- Since the completion of the project, some residents have reported hearing the Barking Owl’s distinctive call on their property, and there has been a confirmed sighting of a large owl near one of these properties.
- Has anyone else heard or seen a suspected Barking Owl? If so, let someone on the committee know the circumstances.
Coila Lake Foreshore Restoration
Start Date: February 2009
Finish Date: June 2009
Project Cost: $12,100 contributed by the Australian Government Envirofund
Herbarium and Seedbank
The herbarium will provide a botanical information resource on the classification and distribution of plants in the Bingi area, as well as data for conservation and revegetation work.
The seedbank will be a collection of local seed for long-term conservation purposes and used to support landcare and other community-based revegetation initiatives and the restoration of native plant communities.
Start Date: February 2007
Finish Date: June 2009
Project Cost: $10,150 contributed by the Australian Government Envirofund
Volunteers: 19 members of BRA, plus volunteer staff at Eurobodalla Regional Botanical Gardens
- Formation of a close association with staff and volunteers from the Eurobodalla Regional Botanical Gardens (ERBG), who gave invaluable help and advice with all our activities.
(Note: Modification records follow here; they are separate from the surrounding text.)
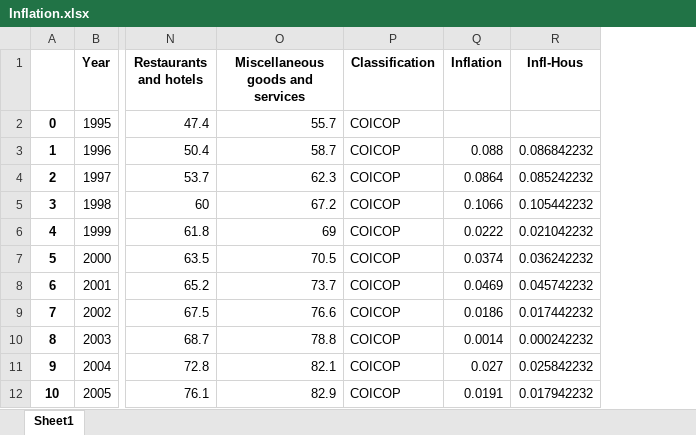
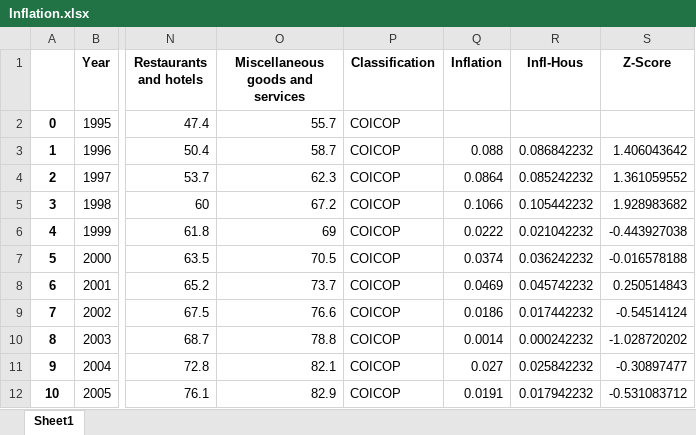
Before and after one commit to JachymS/FIRE_Rule_from_a_Perspective_of_a_Czech_Retail_Investor, an Excel workbook: data/inflation/Inflation.xlsx, sheet Sheet1, drawn as a sheet; only a part is shown, gaps mark what is left out; values as stored, in another font and other column widths than the file's, no borders; the diff names each change by its address in the sheet, - before the commit and + after, or states it on an @@ line.

```diff
--- a/data/inflation/Inflation.xlsx (sheet Sheet1)
+++ b/data/inflation/Inflation.xlsx (sheet Sheet1)
+column S (Z-Score), rows 3-12: 1.406043642 | 1.361059552 | 1.928983682 | -0.443927038 | -0.016578188 | 0.250514843 | -0.54514124 | -1.028720202 | -0.30897477 | -0.531083712
```
Also changed, not shown: 3 other files.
- Participation in three popular plant identification and collection walks under the guidance of senior Botanical Garden’s staff.
- Participation in a one-day workshop at ERBG on record keeping including preparation, mounting and labelling of specimens and electronic record-keeping.
- Participation in a one-day workshop at ERBG on plant propagation.
- Collection, recording, photographing and collating the information of numerous plant specimens, with notes on their habitat, growth and seeding.
- A much greater appreciation of the local flora and development of new skills by all who took part.
- The purchase of several reference books, most of which have been donated to the local library where they are kept in the library’s reference section and are available to the general public to peruse or study. Two publication have been donated to the ERBG and are also available for the public to view.
- Trish Ellis of the Cobowra Aboriginal Land Council proposes to organise a walk for members of BRA in return for a small publication with text, photos from the project notes.
- Collected seed will be propagated on BRA’s behalf by the ERBG as part of their own propagation work. This will be a great help in ensuring that the plants get professional care and aren’t neglected.
- A further propagation workshop at the ERBG has been financed as part of the project, with a date to be decided.
Revegetation through Implementing Landscape Plan
Strategic Landscape Plan 2006The Bingi Strategic Landscape Planning Project was funded by Envirofund to help our Landcare volunteers set priorities for their works. The Plan (which can be downloaded here) developed from a need to become more strategic in our approach to Landcare activities. As the time and resources of a group of volunteers and the efforts of private landholders is limited and, to a certain extent, fragile, it is important that the efforts made by those individuals is spent in the most effective way to produce the most ‘value for effort' in the management of natural resources in our area.
We sought external technical advice to help prioritise our efforts and to break these target activities into discrete projects of defined cost and quantities. The Plan provided the explanation of why we are doing particular projects in a particular order.
Landholders now have a balanced and clearly defined reasons to manage their own natural resources well and to participate in community rehabilitation works which will ensure development pressures do not compromise our significant coastal ecological resources.
Start Date: January 2007
Finish Date: March 2009
Project Cost: $7276
Funded by: Australian Govt Envirofund
To download the Vegetation Map below enlarge it first.